RECORDS FOR THE EXERCISE: Begin

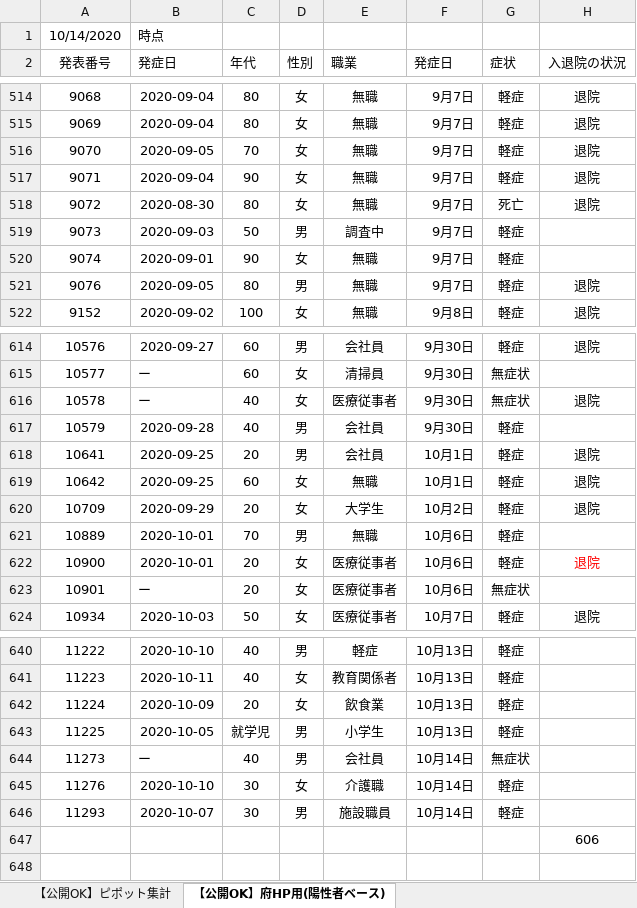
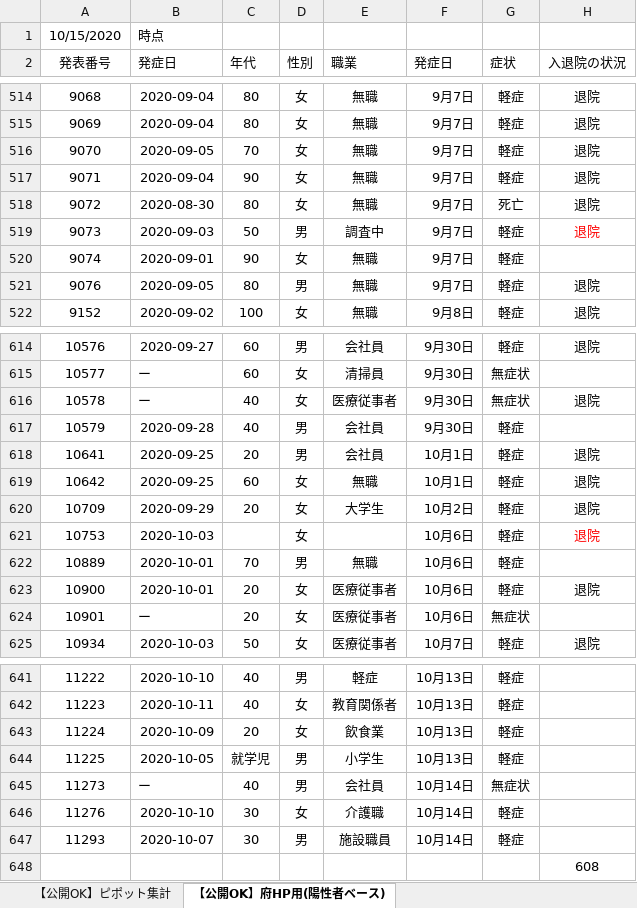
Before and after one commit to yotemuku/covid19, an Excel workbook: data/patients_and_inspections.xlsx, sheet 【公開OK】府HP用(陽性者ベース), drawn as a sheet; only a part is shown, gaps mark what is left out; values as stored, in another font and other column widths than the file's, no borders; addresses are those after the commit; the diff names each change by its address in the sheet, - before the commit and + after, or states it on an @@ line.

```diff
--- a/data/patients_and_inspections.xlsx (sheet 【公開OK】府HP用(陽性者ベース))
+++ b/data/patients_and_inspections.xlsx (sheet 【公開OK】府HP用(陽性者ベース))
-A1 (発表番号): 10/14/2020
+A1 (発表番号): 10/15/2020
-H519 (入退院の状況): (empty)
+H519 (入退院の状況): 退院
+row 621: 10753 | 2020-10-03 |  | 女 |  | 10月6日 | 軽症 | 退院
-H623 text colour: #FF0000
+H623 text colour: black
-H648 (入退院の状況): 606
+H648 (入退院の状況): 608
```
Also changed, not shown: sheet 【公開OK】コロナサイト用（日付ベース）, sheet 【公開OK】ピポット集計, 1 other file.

RECORDS FOR THE EXERCISE: End

WHAT YOU ARE ASKED TO DO | The required output is every line above that contains the string "入退院の状況".

WRITTEN ANSWER |
-H519 (入退院の状況): (empty)
+H519 (入退院の状況): 退院
-H648 (入退院の状況): 606
+H648 (入退院の状況): 608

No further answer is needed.